Communities In Schools


Every day, 7,000 students drop out of school. Among Latinos and African-Americans, the dropout rate is nearly 50 percent. Communities In Schools (CIS) works with low-income K-12 students in the nation’s poorest-performing schools. It seeks to reduce dropout rates through preventive support services like short-term counseling or annual health screenings for the entire school, alongside more intensive case-managed services, including tutoring, mentoring, and other services for students at high risk of dropping out. If CIS demonstrates effectiveness, it would show that greater integration of services can help reduce dropout rates.

This program is funded by the federal Social Innovation Fund (SIF), a public-private partnership designed to identify and expand effective solutions to social challenges. The Edna McConnell Clark Foundation, a SIF grantee, is leading a SIF project in collaboration with MDRC and The Bridgespan Group to identify proven programs that can help low-income young people become productive adults. CIS is one of nine subgrantees included in that SIF project.

Agenda, Scope, and Goals

The CIS model operates on two levels: “Level 2,” or case-managed, intensive services for individual high-need students and “Level 1” preventive services for the whole school. This evaluation includes two studies, one focused on the implementation and impact of Level 2 services and the other focused on the impact of the whole-school model, including Level 1 and Level 2 services. The primary focus of this evaluation is the first study, which will answer two main questions:

  • What is the impact of Level 2 services on students’ progress toward graduation — that is, their likelihood of being promoted to the next grade level?
  • Do Level 2 services make students less likely to be chronically absent? (“Chronically” absent means being absent more than 20 percent of the time.)

Researchers will also gather information related to implementation issues that may affect how much of an impact a program has:

  • Variations in the CIS case-management model across affiliates and schools
  • The dosage and duration of services provided
  • The difference between CIS services and other services available to students
  • The circumstances in which CIS services are offered

The second study will answer two additional questions:

  • What is the impact of the CIS whole-school model on graduation rates?
  • What is the impact of the CIS whole-school model on student dropout rates?

Finally, the evaluation will also investigate the costs of the CIS model.

Design, Sites, and Data Sources

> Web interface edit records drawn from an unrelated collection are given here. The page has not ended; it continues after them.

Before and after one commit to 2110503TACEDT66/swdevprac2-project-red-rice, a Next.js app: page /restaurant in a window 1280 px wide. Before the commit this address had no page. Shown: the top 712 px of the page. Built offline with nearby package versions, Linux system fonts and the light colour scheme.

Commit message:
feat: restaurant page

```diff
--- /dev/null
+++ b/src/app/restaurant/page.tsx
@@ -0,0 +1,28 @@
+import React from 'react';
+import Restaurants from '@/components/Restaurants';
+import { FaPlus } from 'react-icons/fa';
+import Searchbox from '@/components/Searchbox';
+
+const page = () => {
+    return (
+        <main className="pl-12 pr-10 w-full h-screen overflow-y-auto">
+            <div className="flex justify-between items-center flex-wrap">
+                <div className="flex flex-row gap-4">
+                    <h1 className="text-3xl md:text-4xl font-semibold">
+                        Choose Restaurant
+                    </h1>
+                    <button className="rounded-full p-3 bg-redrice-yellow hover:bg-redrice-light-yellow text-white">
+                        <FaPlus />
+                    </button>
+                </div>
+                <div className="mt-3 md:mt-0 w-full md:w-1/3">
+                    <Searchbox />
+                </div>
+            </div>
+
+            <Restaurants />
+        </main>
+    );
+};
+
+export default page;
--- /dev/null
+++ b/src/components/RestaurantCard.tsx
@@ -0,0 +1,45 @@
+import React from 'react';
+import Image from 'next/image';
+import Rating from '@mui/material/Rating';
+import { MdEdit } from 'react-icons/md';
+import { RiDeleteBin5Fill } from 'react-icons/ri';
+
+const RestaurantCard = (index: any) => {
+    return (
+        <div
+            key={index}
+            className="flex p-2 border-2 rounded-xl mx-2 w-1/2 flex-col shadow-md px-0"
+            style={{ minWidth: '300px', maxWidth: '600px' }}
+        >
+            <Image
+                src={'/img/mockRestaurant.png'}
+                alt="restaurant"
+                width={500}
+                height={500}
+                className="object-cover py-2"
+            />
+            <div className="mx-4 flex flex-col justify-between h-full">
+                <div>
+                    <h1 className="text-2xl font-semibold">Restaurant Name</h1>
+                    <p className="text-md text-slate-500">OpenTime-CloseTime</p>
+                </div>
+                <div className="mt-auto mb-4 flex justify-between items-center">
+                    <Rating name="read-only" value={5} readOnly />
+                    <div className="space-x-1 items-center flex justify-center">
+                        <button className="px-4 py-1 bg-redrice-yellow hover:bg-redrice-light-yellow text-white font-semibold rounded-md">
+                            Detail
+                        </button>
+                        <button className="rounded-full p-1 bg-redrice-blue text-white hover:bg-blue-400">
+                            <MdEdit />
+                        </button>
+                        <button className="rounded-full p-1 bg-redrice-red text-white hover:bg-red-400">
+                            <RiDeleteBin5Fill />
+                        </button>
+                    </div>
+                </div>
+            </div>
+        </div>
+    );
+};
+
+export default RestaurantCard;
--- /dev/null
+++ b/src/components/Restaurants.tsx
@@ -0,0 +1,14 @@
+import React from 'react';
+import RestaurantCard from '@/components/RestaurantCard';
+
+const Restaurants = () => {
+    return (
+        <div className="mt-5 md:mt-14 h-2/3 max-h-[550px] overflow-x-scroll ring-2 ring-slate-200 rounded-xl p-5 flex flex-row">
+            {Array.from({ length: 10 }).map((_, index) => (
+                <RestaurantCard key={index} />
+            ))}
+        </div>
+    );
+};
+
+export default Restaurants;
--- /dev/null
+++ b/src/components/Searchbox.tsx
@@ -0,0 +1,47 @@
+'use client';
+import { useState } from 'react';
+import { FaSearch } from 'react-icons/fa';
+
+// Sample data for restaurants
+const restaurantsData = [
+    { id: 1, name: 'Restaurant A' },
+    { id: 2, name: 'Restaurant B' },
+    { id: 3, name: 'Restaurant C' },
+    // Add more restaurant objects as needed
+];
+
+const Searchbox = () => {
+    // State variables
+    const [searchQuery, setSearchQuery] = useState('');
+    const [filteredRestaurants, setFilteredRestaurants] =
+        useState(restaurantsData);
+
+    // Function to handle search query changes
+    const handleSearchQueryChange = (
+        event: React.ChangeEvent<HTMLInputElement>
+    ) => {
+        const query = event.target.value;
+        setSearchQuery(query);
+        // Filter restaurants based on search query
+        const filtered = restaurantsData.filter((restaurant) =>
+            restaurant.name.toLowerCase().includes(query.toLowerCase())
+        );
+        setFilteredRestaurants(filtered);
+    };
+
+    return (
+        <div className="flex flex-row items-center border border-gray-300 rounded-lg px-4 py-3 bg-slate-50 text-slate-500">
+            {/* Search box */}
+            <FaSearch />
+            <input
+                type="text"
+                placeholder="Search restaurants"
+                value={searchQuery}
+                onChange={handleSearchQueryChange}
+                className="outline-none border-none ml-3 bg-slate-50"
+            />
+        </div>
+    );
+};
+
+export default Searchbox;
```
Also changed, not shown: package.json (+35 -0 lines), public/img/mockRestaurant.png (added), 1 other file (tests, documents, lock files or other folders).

The CIS model uses two tiers of prevention and intervention resources and services. Basic prevention and intervention services (Level 1 services) are available for any student in a CIS school. Typically these last for only a few hours or days and address schoolwide needs. Examples would include providing clothing and school supplies, coordinating schoolwide career fairs, bringing in health care professionals to conduct annual screenings, and providing short-term counseling in crisis situations. Level 2 case-managed services are sustained interventions lasting throughout the school year or possibly several years, intended for students at high risk of dropping out: those with poor academic performance, poor attendance records, or frequent misbehavior. These students receive services such as tutoring, mentoring, or individual or group counseling. The idea is that integrating Level 1 and Level 2 services should improve outcomes overall for schools and students.

The evaluation will use two complementary studies to investigate whether or not that is true. The first study is an individual-level randomized control trial in middle schools and high schools, designed to investigate the impact of Level 2 services on individual students. From the pool of students eligible for Level 2 services, a group at each school was selected randomly to receive those services. The other students were assigned to a control group. About 2,000 students have been enrolled from a sample of middle schools and high schools across five participating CIS affiliates in North Carolina, South Carolina, and Texas. Data will come from district school records, project-administered student surveys, interviews with school and program staff, program observations, and a project-administered survey of key school-level staff.

The second study uses a comparative interrupted time-series approach to investigate how the CIS model affects whole schools. It will compare the change in outcomes over time for schools that adopted CIS with the corresponding change over time for similar comparison schools that did not adopt it. The difference between the amount CIS program schools improve and the amount the comparison schools improve provides an estimate of the program’s effect. Elementary schools, middle schools, and high schools will be examined in North Carolina and one to two other states or school districts where CIS has a strong presence. Data for comparisons will come from state data warehouses, school district records, CIS records, and the national Common Core of Data.